Still, this is exciting news, and provides an excellent example of how advances in one area of science can provide new possibilities for others. In this case, these insights provide fresh hope for a day when children and adults with type 1 diabetes can live long, healthy lives without the need for frequent insulin injections.
 Immune-evasive human islet-like organoids ameliorate diabetes. [published online ahead of print, 2020 Aug 19]. Yoshihara E, O’Connor C, Gasser E, Wei Z, Oh TG, Tseng TW, Wang D, Cayabyab F, Dai Y, Yu RT, Liddle C, Atkins AR, Downes M, Evans RM. Nature. 2020 Aug 19. [Epub ahead of publication]
 Generation of Functional Human Pancreatic β Cells In Vitro. Pagliuca FW, Millman JR, Gürtler M, Segel M, Van Dervort A, Ryu JH, Peterson QP, Greiner D, Melton DA. Cell. 2014 Oct 9;159(2):428-39.
 ERRγ is required for the metabolic maturation of therapeutically functional glucose-responsive β cells. Yoshihara E, Wei Z, Lin CS, Fang S, Ahmadian M, Kida Y, Tseng T, Dai Y, Yu RT, Liddle C, Atkins AR, Downes M, Evans RM. Cell Metab. 2016 Apr 12; 23(4):622-634.
Type 1 Diabetes (National Institute of Diabetes and Digestive and Kidney Diseases/NIH)
Pancreatic Islet Transplantation (National Institute of Diabetes and Digestive and Kidney Diseases)
“The Nobel Prize in Physiology or Medicine 2012” for Induced Pluripotent Stem Cells, The Nobel Prize news release, October 8, 2012.
Evans Lab (Salk Institute, La Jolla, CA)
NIH Support: National Institute of Diabetes and Digestive and Kidney Diseases; National Cancer Institute
Posted on by Dr. Francis Collins
People with diabetes have benefited tremendously from advances in monitoring and controlling blood sugar, but they’re still waiting and hoping for a cure. Some of the most exciting possibilities aim to replace the function of the insulin-secreting pancreatic beta cells that is deficient in diabetes. The latest strategy of this kind is called AβCs, short for artificial beta cells.
As you see in the cryo-SEM image above, AβCs are specially designed lipid bubbles, each of which contains hundreds of smaller, ball-like vesicles filled with insulin. The AβCs are engineered to “sense” a rise in blood glucose, triggering biochemical changes in the vesicle and the automatic release of some of its insulin load until blood glucose levels return to normal.

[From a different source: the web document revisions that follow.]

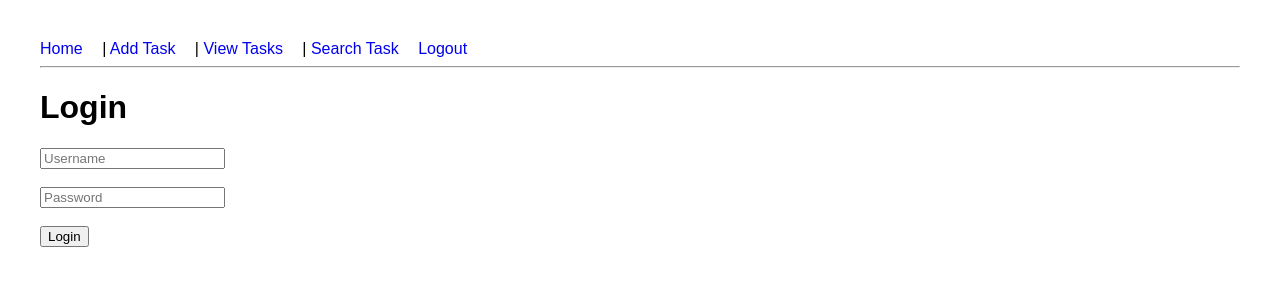
After one commit to kushalcodes01/flask-todo-app, a Flask app: page /login in a window 1280 px wide. The commit adds this page. Shown: the top 300 px of the page. Run offline with Flask 3, Linux system fonts and the light colour scheme.

Commit message:
Added user authentication (Registration, Login, Logout)Features in To-Do-App

```diff
--- a/main.py
+++ b/main.py
@@ -1,25 +1,46 @@
-from flask import Flask, render_template, request, redirect, url_for
+from flask import Flask, render_template, request, redirect, url_for, session
 
-from dbase import create_table,get_all_tasks,add_task,update_task,search_task, delete_task
+from dbase import (create_table,
+                   get_all_tasks,
+                   add_task,
+                   update_task,
+                   search_task,
+                   delete_task,
+                   create_users_table,
+                   get_all_users,
+                   add_user,
+                   search_user)
 
 app = Flask(__name__)
+app.secret_key = "mysecretkey"
 
-create_table()
+create_table() #task table
+create_users_table() #users table
 
 @app.route("/")
 def Home():
+    if "username" not in session:
+        return redirect(url_for("login"))
 
     return render_template("home.html")
 
 @app.route("/show")
 def view_tasks():
 
+    if "username" not in session:
+        return redirect(url_for("login"))
+
     tasks = get_all_tasks()
 
-    return render_template("show.html",tasks=tasks)
+    return render_template(
+        "show.html",
+        tasks=tasks
+    )
 
 @app.route("/form", methods=["GET", "POST"])
 def form():
+    if "username" not in session:
+        return redirect(url_for("login"))
 
     if request.method == "POST":
 
@@ -58,6 +79,8 @@ def edit_task(task_id):
 
 @app.route("/search", methods=["GET", "POST"])
 def search():
+    if "username" not in session:
+        return redirect(url_for("login"))
 
     if request.method == "POST":
 
@@ -75,4 +98,64 @@ def delete(task_id):
 
     return redirect(url_for("view_tasks"))
 
+@app.route("/register", methods=["GET", "POST"])
+def register():
+
+    if request.method == "POST":
+
+        username = request.form["username"]
+        email = request.form["email"]
+        password = request.form["password"]
+
+        add_user(
+            username,
+            email,
+            password
+        )
+        return "Registration Successfully"
+    return render_template("register.html")
+
+@app.route("/users")
+def users():
+
+    return str(get_all_users())
+
+@app.route("/testuser")
+def testuser():
+
+    return str(search_user("kushal"))
+
+@app.route("/login", methods=["GET", "POST"])
+def login():
+
+    if request.method == "POST":
+
+        username = request.form["username"]
+        password = request.form["password"]
+
+        user = search_user(username)
+
+        if user is None:
+            return "User Not Found"
+
+        if password == user[3]:
+            session["username"] = username
+            return "Login Successful"
+
+        return "Wrong Password"
+
+    return render_template("login.html")
+
+@app.route("/profile")
+def profile():
+
+    return f"Session Data: {dict(session)}"
+
+@app.route("/logout")
+def logout():
+
+    session.clear()
+
+    return redirect(url_for("login"))
+
 app.run(debug=True)
--- /dev/null
+++ b/templates/login.html
@@ -0,0 +1,37 @@
+<!DOCTYPE html>
+<html>
+<head>
+    <title>Login</title>
+</head>
+<body>
+
+    {% include 'navbar.html' %}
+
+    <h1>Login</h1>
+
+    <form method="POST">
+
+        <input
+            type="text"
+            name="username"
+            placeholder="Username"
+            required>
+
+        <br><br>
+
+        <input
+            type="password"
+            name="password"
+            placeholder="Password"
+            required>
+
+        <br><br>
+
+        <button type="submit">
+            Login
+        </button>
+
+    </form>
+
+</body>
+</html>
--- a/templates/navbar.html
+++ b/templates/navbar.html
@@ -11,6 +11,8 @@ href="{{ url_for('static', filename='style.css') }}">
 
     <a href="/search">Search Task</a>
 
+    <a href="/logout">Logout</a>
+
 </nav>
 
 <hr>
```
Also changed, not shown: dbase.py (+65 -0 lines), templates/register.html (added, +45 -0 lines).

In recent studies of mice with type 1 diabetes, researchers partially supported by NIH found that a single injection of AβCs under the skin could control blood glucose levels for up to five days. With additional optimization and testing, the hope is that people with diabetes may someday be able to receive AβCs through patches that painlessly stick on their skin.
Posted on by Dr. Francis Collins

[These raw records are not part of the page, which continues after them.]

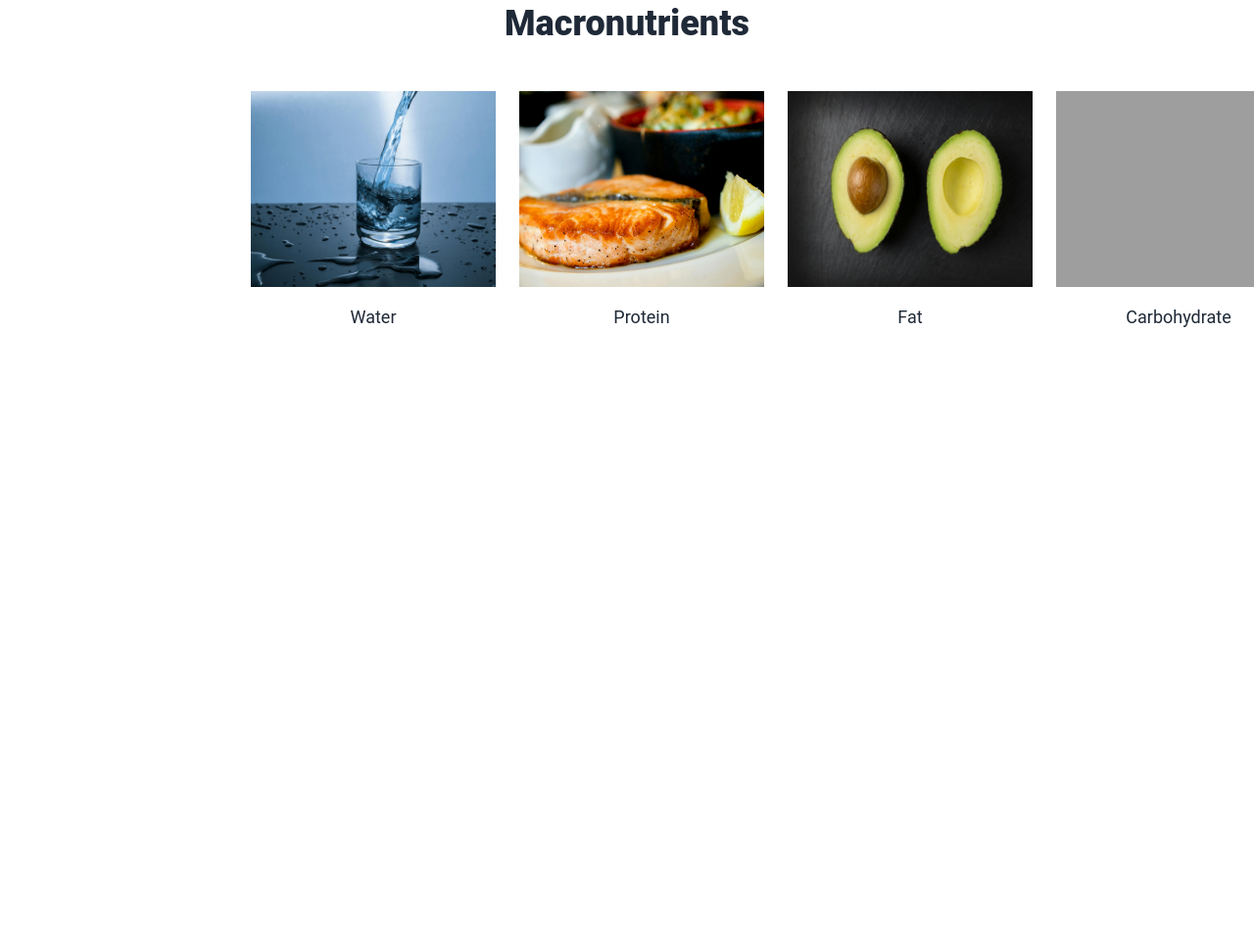
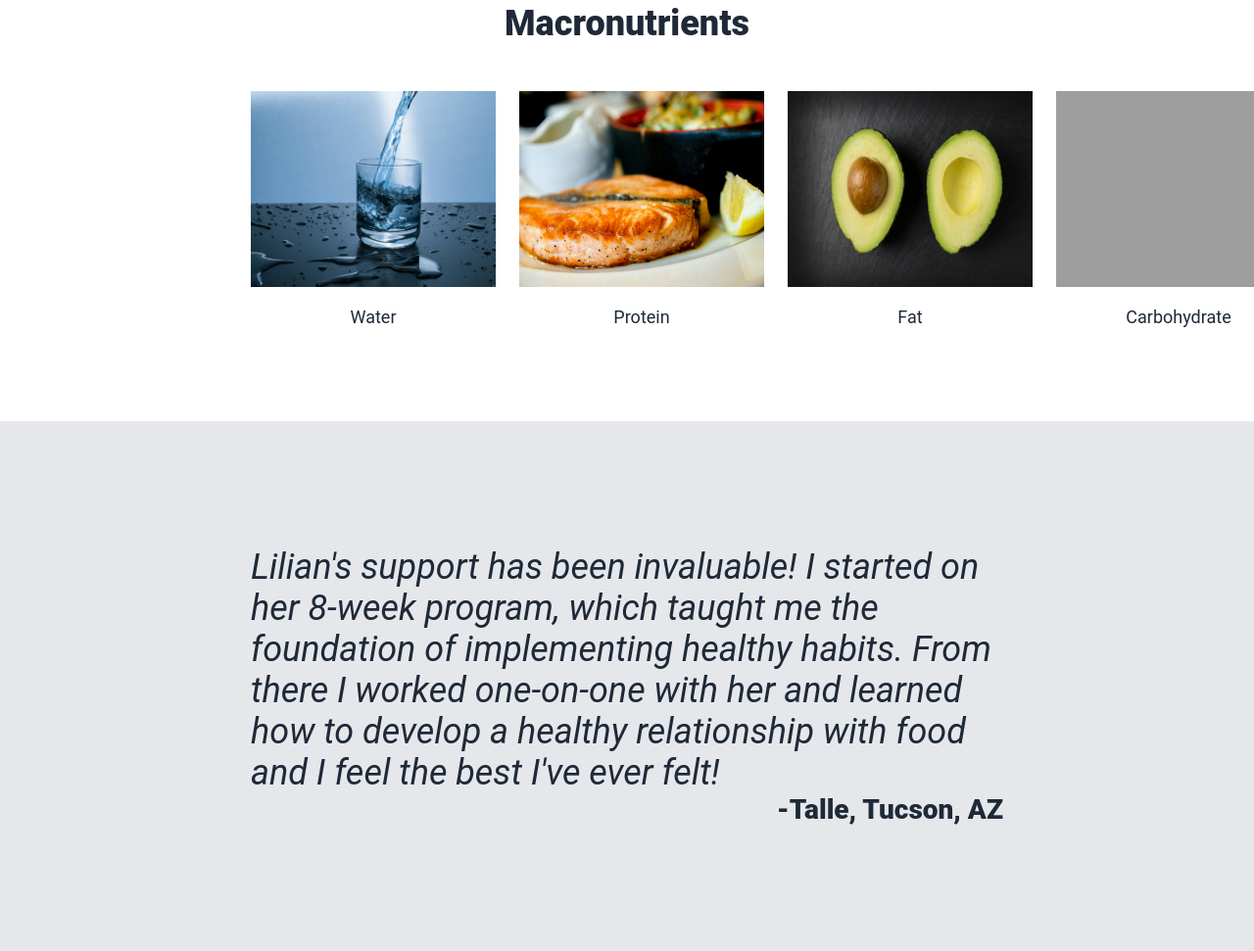
Before and after one commit to jordancohen/odin-landing-page, a plain HTML site: page index.html in a window 1280 px wide. Shown: the part 544-1515 px from the top of the page at 98% size. Before the commit the page ends 974 px from the top, so only its background shows below. Drawn offline with Linux system fonts and the light colour scheme; grey boxes are pictures that could not be loaded.

Commit message:
index.html: Added structure for block-3 style.css: Added styling for block-3

```diff
--- a/index.html
+++ b/index.html
@@ -59,8 +59,13 @@
             </div>
         </div>
         <div class="block-3">
+            <div class="sub-block-3">
+                <div class="quote">Lilian's support has been invaluable!  I started on her 8-week program, which taught me the foundation of implementing healthy habits.  From there I worked one-on-one with her and learned how to develop a healthy relationship with food and I feel the best I've ever felt!</div>
+                <div class="signature">-Talle, Tucson, AZ</div>
+                </div>
+            </div>
+        </div>
 
-        </div>
         <div class="block-4">
 
         </div>
--- a/style.css
+++ b/style.css
@@ -67,7 +67,6 @@ button {
 
 .block-2 {
     padding: 48px 256px;
-
 }
 
 .header-2 {
@@ -97,3 +96,24 @@ button {
     color: #1F2937;
     font-size: 18px;
 }
+
+.sub-block-3 {
+    display: flex;
+    justify-content: flex-end;
+    align-items: center;
+    flex-wrap: wrap;
+    background-color: #E5E7EB;
+    padding: 128px 256px;
+}
+
+.quote {
+    font-size: 36px;
+    font-style: italic;
+    color: #1F2937;
+}
+
+.signature {
+    font-size: 28px;
+    font-weight: 900;
+    color: #1F2937;
+}
```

Modeled after Time’s Person of the Year, the journal Science has a tradition of honoring the year’s most groundbreaking research advances. For 2014, the European Space Agency nabbed first place with the Rosetta spacecraft’s amazing landing on a comet. But biomedical science also was well represented on the “Top 10” list—with NIH helping to support at least four of the advances. So, while I’ve highlighted some of these in the past, I can’t think of a better way for the NIH Director to ring in the New Year than to take a brief look back at these remarkable achievements!

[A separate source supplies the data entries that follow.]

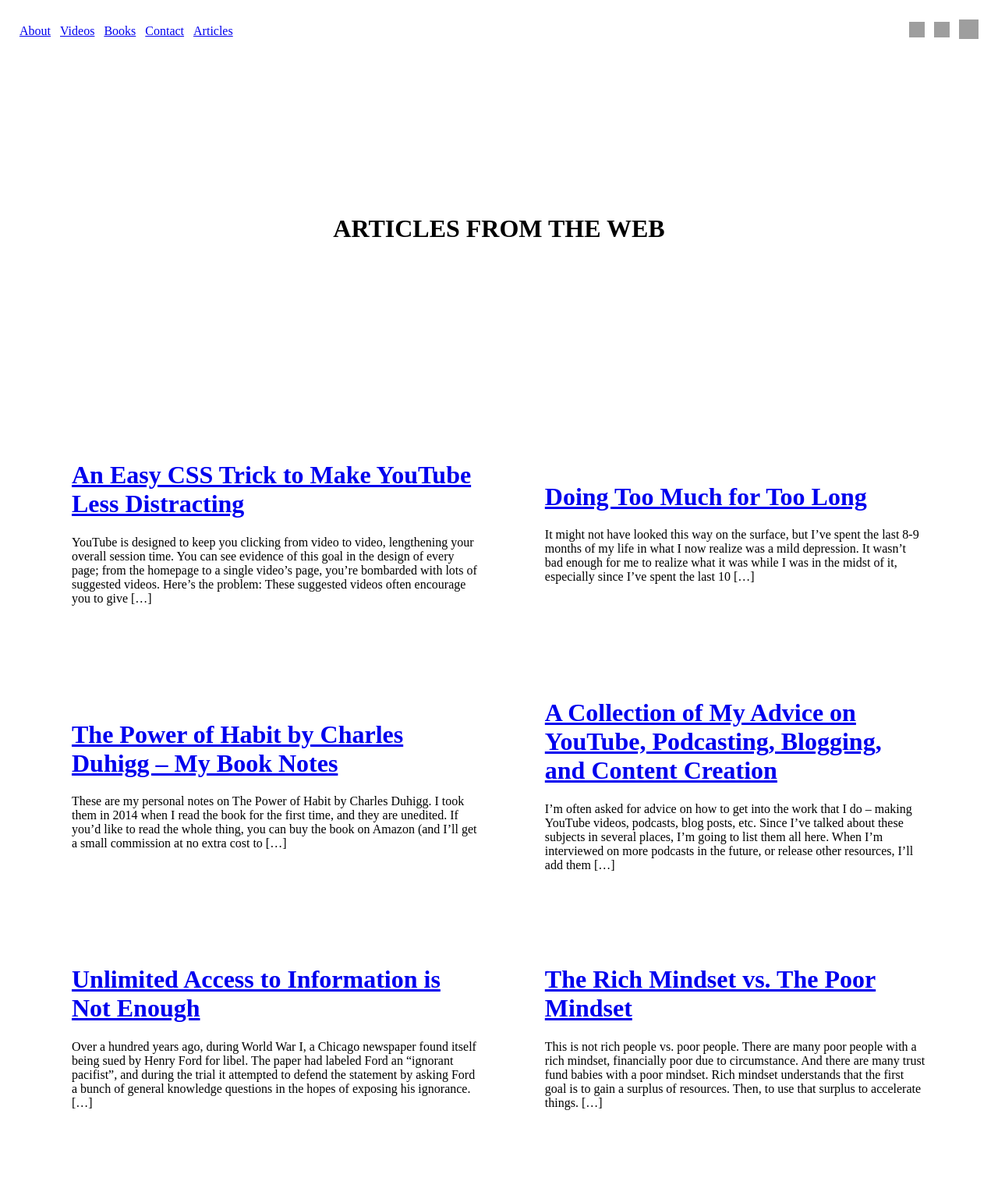
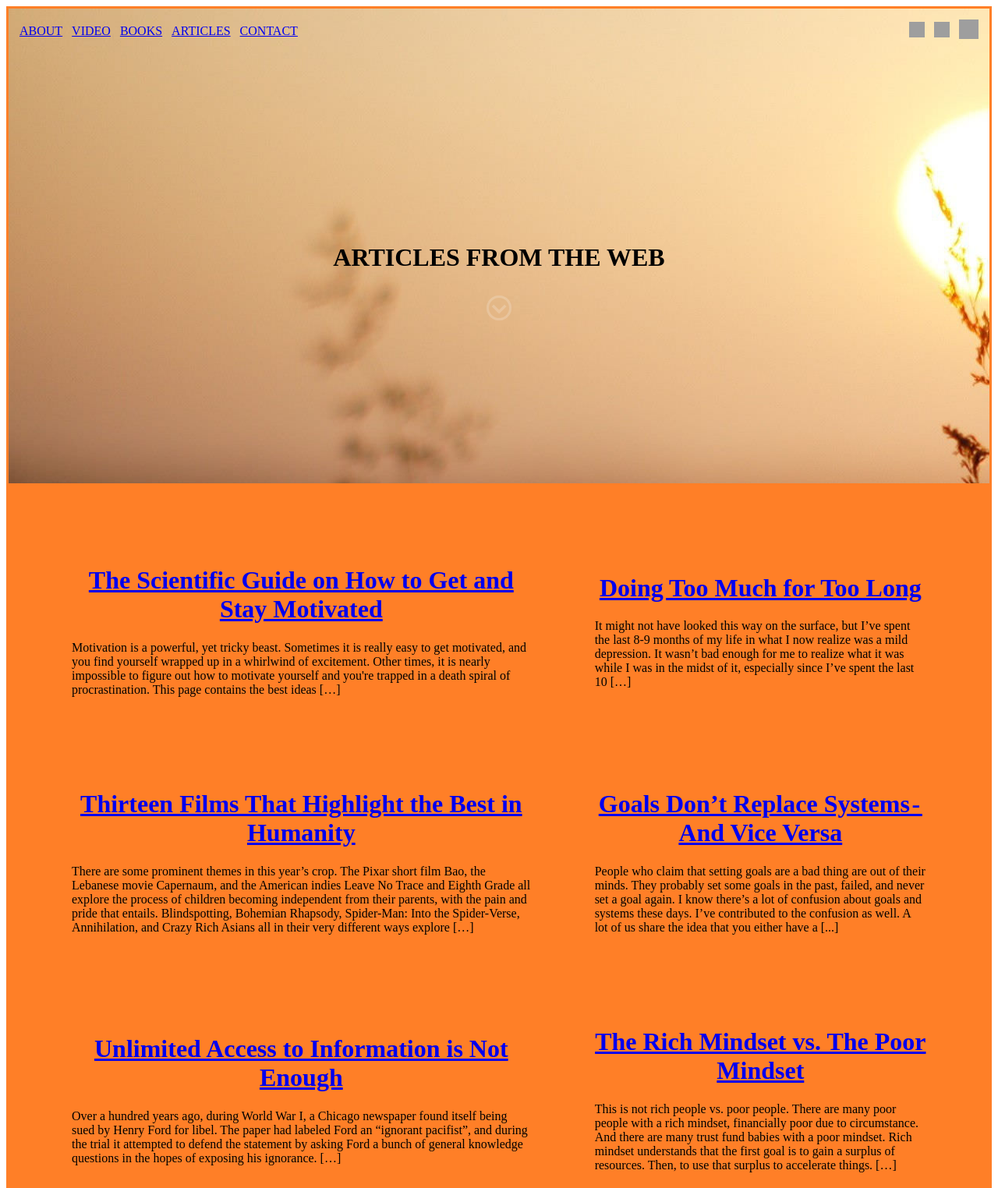
Before and after one commit to Natneam/websiteUsingOnlyHTML, a plain HTML site: page articles.html in a window 1280 px wide. Shown: the top 1524 px of the page at 78% size. Drawn offline with Linux system fonts and the light colour scheme; grey boxes are pictures that could not be loaded.

Commit message:
editing the article page

```diff
--- a/articles.html
+++ b/articles.html
@@ -8,19 +8,19 @@
     </head>
 
     <body>
-        <table>
+        <table bgcolor="#ff7f27" id="top">
             <tr>
                 <td>
-                    <table width="100%" background = "assets/images/background_image_2.jpg">
+                    <table width="100%" background = "assets/images/background_image.jpg">
                         <tr>
                             <td>
                                 <table cellspacing="10">
                                     <tr>
-                                        <td> <a href="index.html#about">About</a> </td>
-                                        <td><a href="index.html#videos">Videos</a> </td>
-                                        <td><a href="index.html#books">Books</a> </td>
-                                        <td><a href="index.html#contact">Contact</a> </td>
-                                        <td><a href="articles.html">Articles</a></td>
+                                        <td> <a href="index.html#about">ABOUT</a> </td>
+                                        <td><a href="index.html#videos">VIDEO</a> </td>
+                                        <td><a href="index.html#books">BOOKS</a> </td>
+                                        <td><a href="articles.html">ARTICLES</a></td>
+                                        <td><a href="index.html#contact">CONTACT</a> </td>
 
                                     </tr>
                                 </table>
@@ -37,7 +37,13 @@
                         </tr>
                         <tr>
                             <td colspan="2">
-                                <h1 align="center"><br><br><br><br><br> ARTICLES FROM THE WEB<br><br><br><br><br></h1>
+                                <h1 align="center"><br><br><br><br><br><br>ARTICLES FROM THE WEB <br></h1>
+                            </td>
+                        </tr>
+                        <tr>
+                            <td align="center" colspan="3">
+                            <a href="#article"><img src="assets/images/go_down_arrow.png" alt="go down" width="40" height="40"></a>
+                            <br><br><br><br><br><br><br><br><br><br><br><br>
                             </td>
                         </tr>
                     </table>
@@ -45,40 +51,67 @@
             </tr>
             <tr>
                 <td>
-                    <table cellspacing="80">
+                    <table cellspacing="80" id="article">
                         <tr>
                             <td>
-                                <h1><a href="https://thomasjfrank.com/youtube-distraction-css-trick/" target="blank">An Easy CSS Trick to Make YouTube Less Distracting</a></h1>
+                                <h1 align="center"><a href="https://jamesclear.com/motivation" target="blank">The Scientific Guide on How to Get and Stay Motivated</a></h1>
                                 <p>
-                                    YouTube is designed to keep you clicking from video to video, lengthening your overall session time. You can see evidence of this goal in the design of every page; from the homepage to a single video’s page, you’re bombarded with lots of suggested videos. Here’s the problem: These suggested videos often encourage you to give […]</p>
+                                    Motivation is a powerful, yet tricky beast. Sometimes it is really easy to get motivated, and you find yourself wrapped up in a whirlwind of excitement. Other times, it is nearly impossible to figure out how to motivate yourself and you're trapped in a death spiral of procrastination. This page contains the best ideas […]
+                                </p>
                             </td>
                             <td>
-                                <h1><a href="https://thomasjfrank.com/doing-too-much-for-too-long/" target="blank">Doing Too Much for Too Long</a></h1>
+                                <h1 align="center"><a href="https://thomasjfrank.com/doing-too-much-for-too-long/" target="blank">Doing Too Much for Too Long</a></h1>
                                 <p>
                                     It might not have looked this way on the surface, but I’ve spent the last 8-9 months of my life in what I now realize was a mild depression. It wasn’t bad enough for me to realize what it was while I was in the midst of it, especially since I’ve spent the last 10 […]</p>
                             </td>
                         </tr>
                         <tr>
                             <td>
-                                <h1><a href="https://thomasjfrank.com/charles-duhigg-power-of-habit/" target="blank">The Power of Habit by Charles Duhigg – My Book Notes</a></h1>
+                                <h1 align="center"><a href="https://greatergood.berkeley.edu/article/item/thirteen_films_that_highlight_the_best_in_humanity" target="blank">Thirteen Films That Highlight the Best in Humanity</a></h1>
                                 <p>
-                                    These are my personal notes on The Power of Habit by Charles Duhigg. I took them in 2014 when I read the book for the first time, and they are unedited. If you’d like to read the whole thing, you can buy the book on Amazon (and I’ll get a small commission at no extra cost to […]</p>
+                                    There are some prominent themes in this year’s crop. The Pixar short film Bao, the Lebanese movie Capernaum, and the American indies Leave No Trace and Eighth Grade all explore the process of children becoming independent from their parents, with the pain and pride that entails. Blindspotting, Bohemian Rhapsody, Spider-Man: Into the Spider-Verse, Annihilation, and Crazy Rich Asians all in their very different ways explore […]
+                                </p>
                             </td>
                             <td>
-                                <h1><a href="https://thomasjfrank.com/content-creation-advice/" target="blank">A Collection of My Advice on YouTube, Podcasting, Blogging, and Content Creation</a></h1>
+                                <h1 align="center"><a href="https://dariusforoux.com/goals-dont-replace-systems%E2%80%8A/" target="blank">Goals Don’t Replace Systems - And Vice Versa</a></h1>
                                 <p>
-                                    I’m often asked for advice on how to get into the work that I do – making YouTube videos, podcasts, blog posts, etc. Since I’ve talked about these subjects in several places, I’m going to list them all here. When I’m interviewed on more podcasts in the future, or release other resources, I’ll add them […]</p>
+                                    People who claim that setting goals are a bad thing are out of their minds. They probably set some goals in the past, failed, and never set a goal again. I know there’s a lot of confusion about goals and systems these days. I’ve contributed to the confusion as well. A lot of us share the idea that you either have a [...]
+                                </p>
                             </td>
                         </tr>
                         <tr>
                             <td>
-                                <h1><a href="https://thomasjfrank.com/unlimited-access-to-information-is-not-enough/" target="blank">Unlimited Access to Information is Not Enough</a></h1>
+                                <h1 align="center"><a href="https://thomasjfrank.com/unlimited-access-to-information-is-not-enough/" target="blank">Unlimited Access to Information is Not Enough</a></h1>
                                 <p>Over a hundred years ago, during World War I, a Chicago newspaper found itself being sued by Henry Ford for libel. The paper had labeled Ford an “ignorant pacifist”, and during the trial it attempted to defend the statement by asking Ford a bunch of general knowledge questions in the hopes of exposing his ignorance. […]</p>
                             </td>
                             <td>
-                                <h1><a href="https://thomasjfrank.com/the-rich-mindset-vs-the-poor-mindset/" target="blank">The Rich Mindset vs. The Poor Mindset</a></h1>
+                                <h1 align="center"><a href="https://thomasjfrank.com/the-rich-mindset-vs-the-poor-mindset/" target="blank">The Rich Mindset vs. The Poor Mindset</a></h1>
                                 <p>
                                     This is not rich people vs. poor people. There are many poor people with a rich mindset, financially poor due to circumstance. And there are many trust fund babies with a poor mindset. Rich mindset understands that the first goal is to gain a surplus of resources. Then, to use that surplus to accelerate things. […]</p>
+                            </td>
+                        </tr>
+                    </table>
+                    <table align="center" cellspacing="10">
+                        <tr>
+                            <td colspan="3" align="center">
+                                <a href="#top"><img src="assets/images/go_up_arrow.png" alt="go up" width="40" height="40"></a>
+                            </td>
+                        </tr>
+                        <tr>
+                            <td colspan="2">
+                                <table align="center" cellspacing="10">
+                                    <tr>
+                                        <td> <a href="https://twitter.com/natneammesele" target="blank"><img src="https://www.kydinnertrain.com/images/Template/twittericon.png" alt="twitter" width="20" height="20"></a></td>
+                                        <td> <a href="https://github.com/natneam" target="blank"><img src="https://image.flaticon.com/icons/svg/25/25231.svg" alt="github" width="20" height="20"></a></td>
+                                        <td> <a href="https://t.me/natneam" target="blank"> <img src="http://ubuntuhandbook.org/wp-content/uploads/2015/01/telegram-icon-logo.png" alt="telegram" width="25" height="25"></a></td>
+                                    </tr>
+                                </table>
+                            </td>
+                        </tr>
+                        <tr>
+                            <td colspan="2" align="center">
+                                &copy; 2020 Natneam Mesele <br><br>
+                                partially copied from website of <a href="https://thomasjfrank.com/">Thomas Frank</a>
                             </td>
                         </tr>
                     </table>
```
Also changed, not shown: index.html (+7 -7 lines), assets/images/go_down_arrow.png (added), assets/images/profile_placeholder.jpg (deleted).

Youth serum for real? Spanish explorer Ponce de Leon may have never discovered the Fountain of Youth, but researchers have engineered an exciting new lead. Researchers fused the circulatory systems of young and old mice to create a shared blood supply. In the old mice, the young blood triggered new muscle and more neural connections, and follow-up studies revealed that their memory formation improved. The researchers discovered that a gene called Creb prompts the rejuvenation. Block the protein produced by Creb, and the young blood loses its anti-aging magic . Another team discovered that a factor called GDF11 increased the number of neural stem cells and stimulated the growth of new blood vessels in the brains of older animals .